The apostle John summarizes the situation quite well when he writes, “This is the judgment: The light has come into the world, and people loved darkness rather than the light because their deeds were evil” (Jn 3:19). Rather than allow themselves to be exposed as the sinners they are, people would rather kill the light and remain in darkness. They’d rather cling to their self-righteous ignorance than be saved.
Simeon also inserts a personal word for Mary in this passage. He says, “A sword will pierce your soul” (Lk 2:35). Presumably, Joseph won’t live long enough to experience this pain along with Mary, so Simeon doesn’t address him.
If you read the Gospels carefully, you’ll notice that Jesus begins distancing himself from Mary fairly early. Even at twelve-years-old, he disappears for a few days. Once Mary finds him, he asks, “Why were you searching for me? Didn’t you know that it was necessary for me to be in my Father’s house?” (Lk 2:49).
At a wedding in Cana, Mary requests that Jesus perform his first public miracle by turning water into wine. Jesus replies to her, “What has this concern of yours to do with me, woman?” (Jn 2:4). To be clear, the term woman is not disrespectful in this context. Today, he might have called her ma’am. Even so, he doesn’t address her as mother, which signifies that his purpose as the Messiah is leading him away from his natural family. In fact, when Mary and his brothers come to see him later, he asks, “Who is my mother and who are my brothers?” (Mt 12:48). Then, he points to his disciples and says, “Here are my mother and my brothers!” (Mt 12:49).
Lastly, Mary will watch her son be mocked, tortured, and crucified. A sword will certainly pierce her soul” (Lk 2:35).

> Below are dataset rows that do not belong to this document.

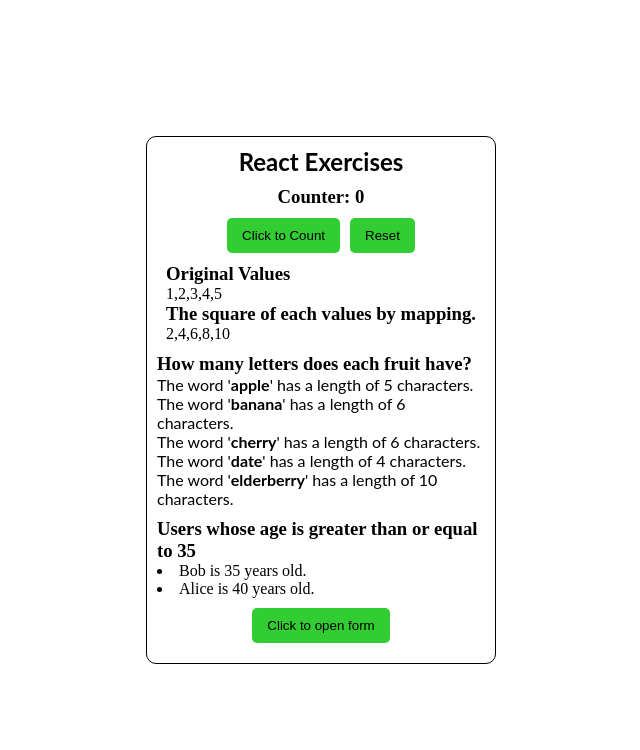
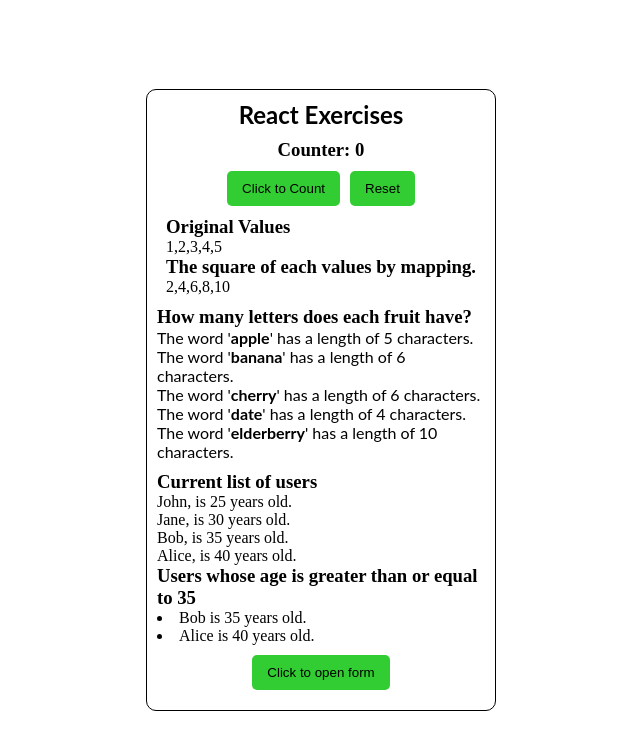
Before and after one commit to dan046/react-ts-practice-exercises, a React (Create React App) app: page / in a window 1280 px wide. Shown: the top 750 px of the page, without its empty margins (319-959 px from the left). Built offline with nearby package versions, Linux system fonts and the light colour scheme.

Commit message:
1 file modified

```diff
--- a/components/ArrayFilter.tsx
+++ b/components/ArrayFilter.tsx
@@ -8,6 +8,11 @@
     { id: 3, name: 'Bob', age: 35 },
     { id: 4, name: 'Alice', age: 40 },
   ];
+  const showData = users.map((data, index) => (
+    <div key={index}>
+      {data.name}, is {data.age} years old.
+    </div>
+  ));
   // Filter the array to create a new array with users whose age is greater than or equal to 35.
   const filter = users
     .filter((data) => data.age >= 35)
@@ -21,6 +26,8 @@
 
   return (
     <div>
+      <h3>Current list of users</h3>
+      <span>{showData}</span>
       <h3>Users whose age is greater than or equal to 35</h3>
       <span>{filter}</span>
     </div>
```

For all of the excitement and goodness the Messiah’s advent brings, we find more than a little darkness and tragedy in the gospel story as well.